I heard the sad news that one of my favorite teachers, Anthony Lanzi, passed away. This is an essay I wrote about him a few years ago.
Our sixth-grade teacher, Mr. Lanzi, was a towering figure with a swarthy complexion and dark, wavy hair teased high and coated with hairspray. Not a strand seemed out of place. Imagine, if you will, a taller, thinner, nattier version of Elvis Presley. That’s how I remember Mr. Lanzi.
I think he had previously studied or worked in the theater, and he wore a hint of makeup to class—light powder on his cheeks—as if he might be called upon in the middle of a school day to fill the role of an understudy and he wanted to be prepared to take the stage and claim his big break.
What I remember most about him were his powerful hands; if my best friend, Billy, and I acted up, Mr. Lanzi would casually walk behind us, the scent of his musky cologne wafting near our desks, place his hands on our shoulders, and squeeze our trapezius muscles.

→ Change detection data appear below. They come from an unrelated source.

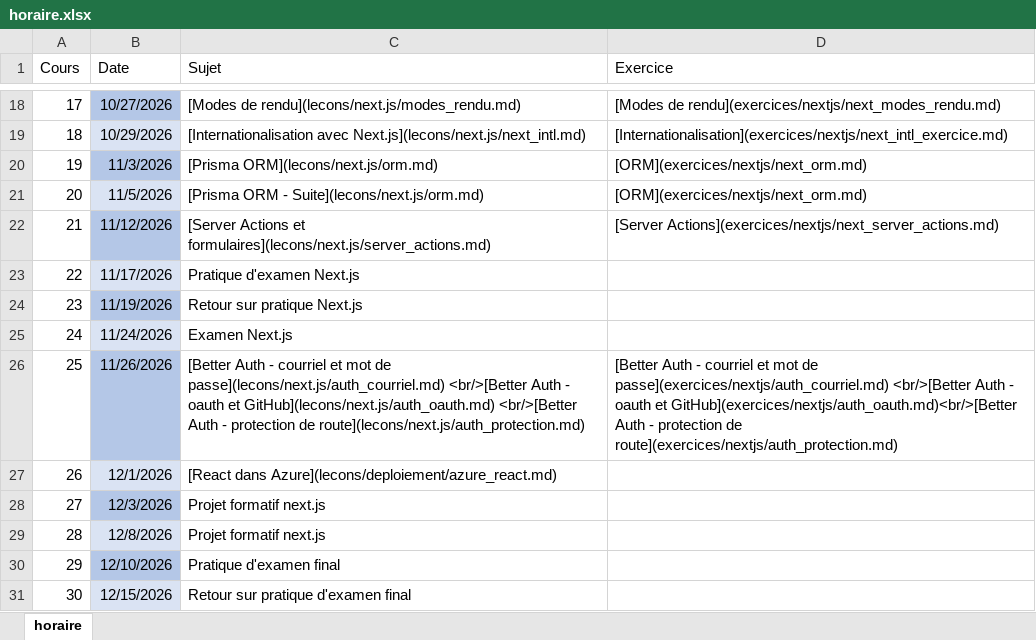
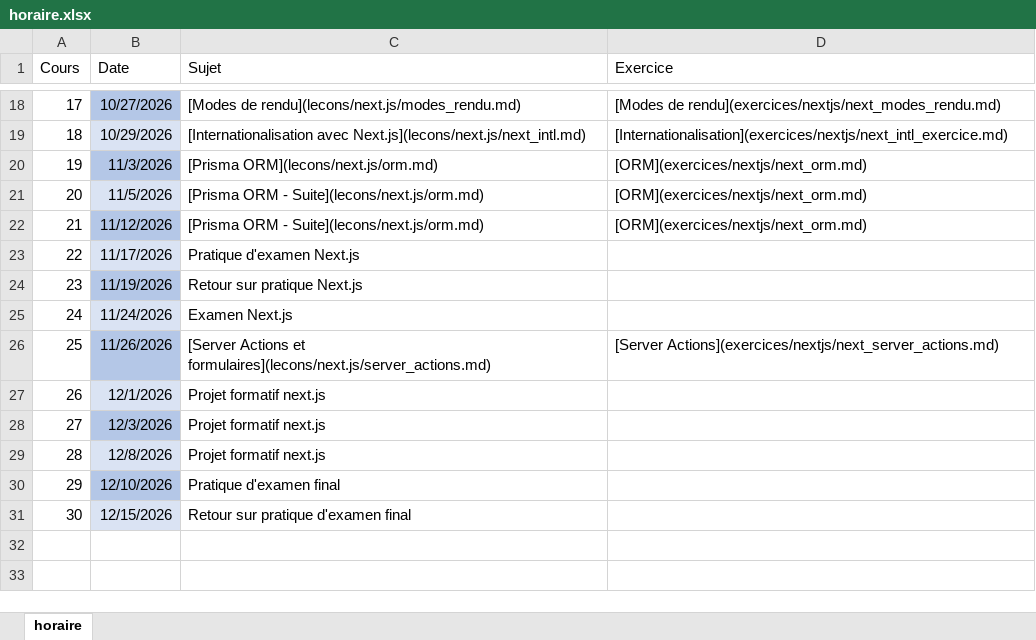
Before and after one commit to cegepvictoetienne/web3, an Excel workbook: template/horaire.xlsx, sheet horaire, drawn as a sheet; only a part is shown, gaps mark what is left out; values as stored, in another font and other column widths than the file's, no borders; the diff names each change by its address in the sheet, - before the commit and + after, or states it on an @@ line.

Commit message:
changement horaire

```diff
--- a/template/horaire.xlsx (sheet horaire)
+++ b/template/horaire.xlsx (sheet horaire)
-C22 (Sujet): [Server Actions et formulaires](lecons/next.js/server_actions.md)
+C22 (Sujet): [Prisma ORM - Suite](lecons/next.js/orm.md)
-D22 (Exercice): [Server Actions](exercices/nextjs/next_server_actions.md)
+D22 (Exercice): [ORM](exercices/nextjs/next_orm.md)
-C26 (Sujet): [Better Auth - courriel et mot de passe](lecons/next.js/auth_courriel.md) <br/>[Better Auth - oauth et GitHub](lecons/next.js/auth_oauth.md) <br/>[Better Auth - protection de route](lecons/next.js/auth_protection.md)
+C26 (Sujet): [Server Actions et formulaires](lecons/next.js/server_actions.md)
-D26 (Exercice): [Better Auth - courriel et mot de passe](exercices/nextjs/auth_courriel.md) <br/>[Better Auth - oauth et GitHub](exercices/nextjs/auth_oauth.md)<br/>[Better Auth - protection de route](exercices/nextjs/auth_protection.md)
+D26 (Exercice): [Server Actions](exercices/nextjs/next_server_actions.md)
-C27 (Sujet): [React dans Azure](lecons/deploiement/azure_react.md)
+C27 (Sujet): Projet formatif next.js
```
Also changed, not shown: 1 other file.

We would squirm in our seats, cease our misbehavior, and pay attention to his instruction.
Mr. Lanzi’s passion for learning was contagious, and he made education a rich, interactive experience for students. He expanded our imaginations with projects and activities that surpassed textbook knowledge.
Our class hosted special events like Italian Day, when we cooked an Italian supper and learned about Italian culture. I remember trays of food spread out on red and white checkered tablecloths, and our menu included spaghetti, breadsticks, cannoli pastries, and even small cups of espresso (which we sweetened with heaping teaspoons of sugar).
Mr. Lanzi’s class produced an annual stage play; during my sixth-grade year we performed a version of Charles Dickens’s A Christmas Carol, and I played the Ghost of Christmas Present, dressing up as Santa Claus for the part. I was disappointed Mr. Lanzi didn’t cast me in the lead role of Ebenezer Scrooge, but he expressed confidence in me that I could make the Ghost of Christmas Present memorable.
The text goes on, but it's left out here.